— WORK REQUIRED —
The expected response is a copy of every line in the entries below that includes the word "with".

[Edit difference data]
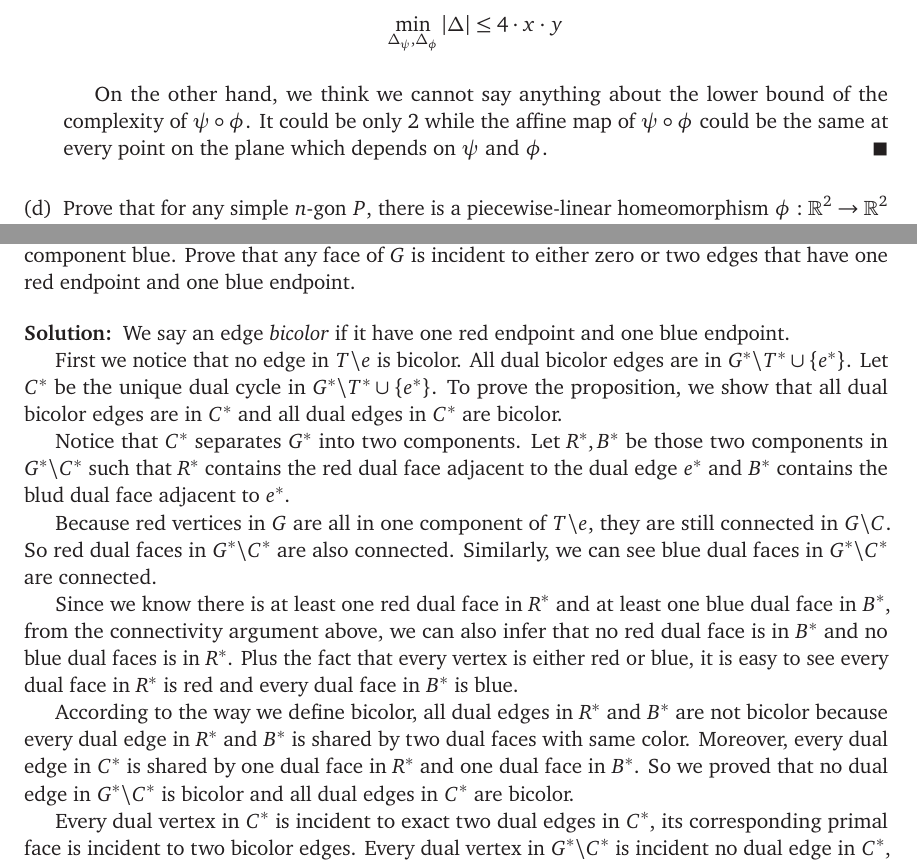
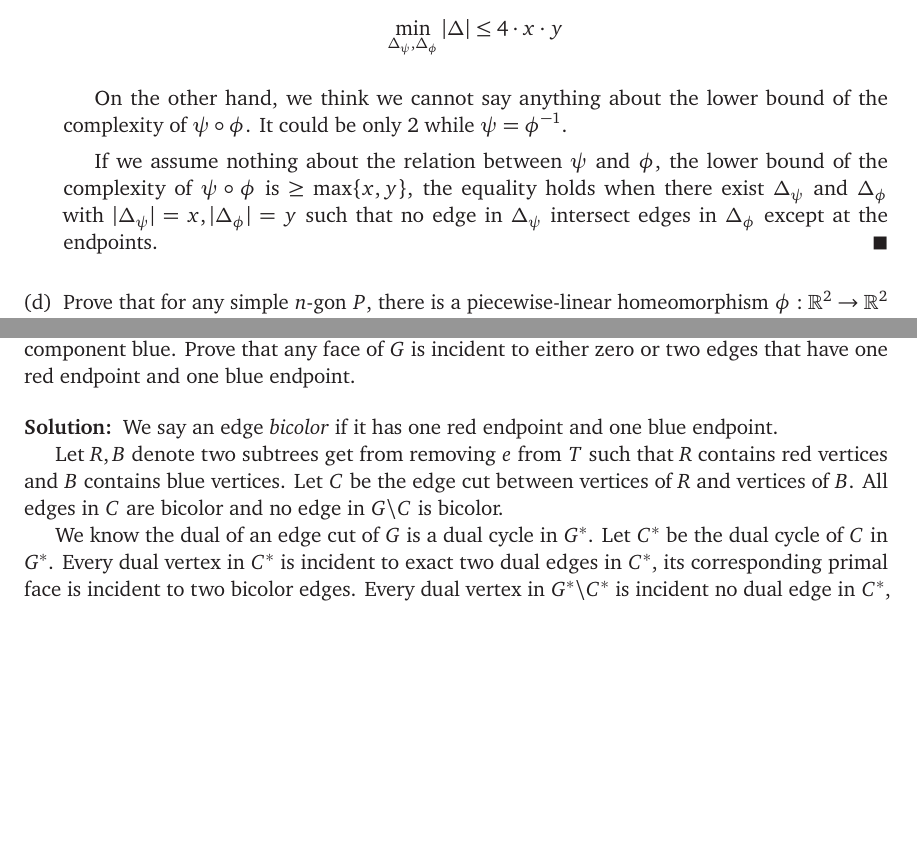
Before and after one commit to jslu0418/Computational_Topology, a LaTeX problem sheet (Homeworks/Homework1/fakehw1sol.tex): two parts of pages 2 and 4 of 4, joined at a grey line, cut so that both start at the same text, the shorter picture padded with empty space. The pictures show the PDF file Homeworks/Homework1/fakehw1sol.pdf that the author committed with the source.

Commit message:
update sol of 1.c and 3

```diff
--- a/Homeworks/Homework1/fakehw1sol.tex
+++ b/Homeworks/Homework1/fakehw1sol.tex
@@ -75,7 +75,9 @@
   and because there exist at least one triangulation \(\Delta_{\psi}\) with \(|\Delta_{\psi}|=x\) and one triangulation \(\Delta_{\phi}\) with \(|\Delta_{\phi}|=y\), we can see the \EMPH{complexity of} \(\psi\circ\phi\) is \EMPH{at most}
   \[\min_{\Delta_{\psi},\Delta_{\phi}}|\Delta|\le 4\cdot x\cdot y\]
 
-  On the other hand, we think we cannot say anything about the lower bound of the complexity of \(\psi\circ\phi\). It could be only \(2\) while the affine map of \(\psi\circ\phi\) could be the same at every point on the plane which depends on \(\psi\) and \(\phi\).
+  On the other hand, we think we cannot say anything about the lower bound of the complexity of \(\psi\circ\phi\). It could be only \(2\) while \(\psi=\phi^{-1}\).
+
+  If we assume nothing about the relation between \(\psi\) and \(\phi\), the lower bound of the complexity of \(\psi\circ \phi\) is \(\ge\max\{x,y\}\), the equality holds when there exist \(\Delta_{\psi}\) and \(\Delta_{\phi}\) with \(|\Delta_{\psi}|=x,|\Delta_{\phi}|=y\) such that no edge in \(\Delta_{\psi}\) intersect edges in \(\Delta_{\phi}\) except at the endpoints.
 \end{solution}
 
   \item[(d)]
@@ -156,27 +158,13 @@ Prove that any face of~\(G\) is incident to either zero or two edges that have o
 and one blue endpoint.
 
 \begin{solution}
-  We say an edge \(\emph{bicolor}\) if it have one red endpoint and one blue endpoint.
+  We say an edge \(\emph{bicolor}\) if it has one red endpoint and one blue endpoint.
 
-  First we notice that no edge in \(T\backslash e\) is bicolor. All dual bicolor edges are in \(G^*\backslash T^* \cup \{e^*\}\).
-  Let \(C^*\) be the unique dual cycle in \(G^*\backslash T^* \cup \{e^*\}\).
-  To prove the proposition, we show that all dual bicolor edges are in \(C^*\) and all dual edges in \(C^*\) are bicolor.
+  Let \(R,B\) denote two subtrees get from removing \(e\) from \(T\) such that \(R\) contains red vertices and \(B\) contains blue vertices.
+  Let \(C\) be the edge cut between vertices of \(R\) and vertices of \(B\). All edges in \(C\) are bicolor and no edge in \(G\backslash C\) is bicolor.
 
-  Notice that \(C^*\) separates \(G^*\) into two components.
-  Let \(R^*,B^*\) be those two components in \(G^*\backslash C^*\) such that \(R^*\) contains the red dual face adjacent to the dual edge \(e^*\) and \(B^*\) contains the blud dual face adjacent to \(e^*\).
-
-  Because red vertices in \(G\) are all in one component of \(T\backslash e\), they are still connected in \(G\backslash C\).
-  So red dual faces in \(G^*\backslash C^*\) are also connected.
-  Similarly, we can see blue dual faces in \(G^*\backslash C^*\) are connected.
-
-  Since we know there is at least one red dual face in \(R^*\) and at least one blue dual face in \(B^*\), from the connectivity argument above, we can also infer that no red dual face is in \(B^*\) and no blue dual faces is in \(R^*\).
-  Plus the fact that every vertex is either red or blue, it is easy to see every dual face in \(R^*\) is red and every dual face in \(B^*\) is blue.
-
-
-  According to the way we define bicolor, all dual edges in \(R^*\) and \(B^*\) are not bicolor because every dual edge in \(R^*\) and \(B^*\) is shared by two dual faces with same color.
-  Moreover, every dual edge in \(C^*\) is shared by one dual face in \(R^*\) and one dual face in \(B^*\).
-  So we proved that no dual edge in \(G^*\backslash C^*\) is bicolor and all dual edges in \(C^*\) are bicolor.
-
+  We know the dual of an edge cut of \(G\) is a dual cycle in \(G^*\).
+  Let \(C^*\) be the dual cycle of \(C\) in \(G^*\).
   Every dual vertex in \(C^*\) is incident to exact two dual edges in \(C^*\), its corresponding primal face is incident to two bicolor edges. Every dual vertex in \(G^*\backslash C^*\) is incident no dual edge in \(C^*\), its corresponding primal face is incident to zero bicolor edge. The proposition is proved.
 
 
```
Also changed, not shown: Homeworks/Homework1/fakehw1sol.pdf.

— WRITTEN RESPONSE —
Before and after one commit to jslu0418/Computational_Topology, a LaTeX problem sheet (Homeworks/Homework1/fakehw1sol.tex): two parts of pages 2 and 4 of 4, joined at a grey line, cut so that both start at the same text, the shorter picture padded with empty space. The pictures show the PDF file Homeworks/Homework1/fakehw1sol.pdf that the author committed with the source.
   and because there exist at least one triangulation \(\Delta_{\psi}\) with \(|\Delta_{\psi}|=x\) and one triangulation \(\Delta_{\phi}\) with \(|\Delta_{\phi}|=y\), we can see the \EMPH{complexity of} \(\psi\circ\phi\) is \EMPH{at most}
+  If we assume nothing about the relation between \(\psi\) and \(\phi\), the lower bound of the complexity of \(\psi\circ \phi\) is \(\ge\max\{x,y\}\), the equality holds when there exist \(\Delta_{\psi}\) and \(\Delta_{\phi}\) with \(|\Delta_{\psi}|=x,|\Delta_{\phi}|=y\) such that no edge in \(\Delta_{\psi}\) intersect edges in \(\Delta_{\phi}\) except at the endpoints.
-  According to the way we define bicolor, all dual edges in \(R^*\) and \(B^*\) are not bicolor because every dual edge in \(R^*\) and \(B^*\) is shared by two dual faces with same color.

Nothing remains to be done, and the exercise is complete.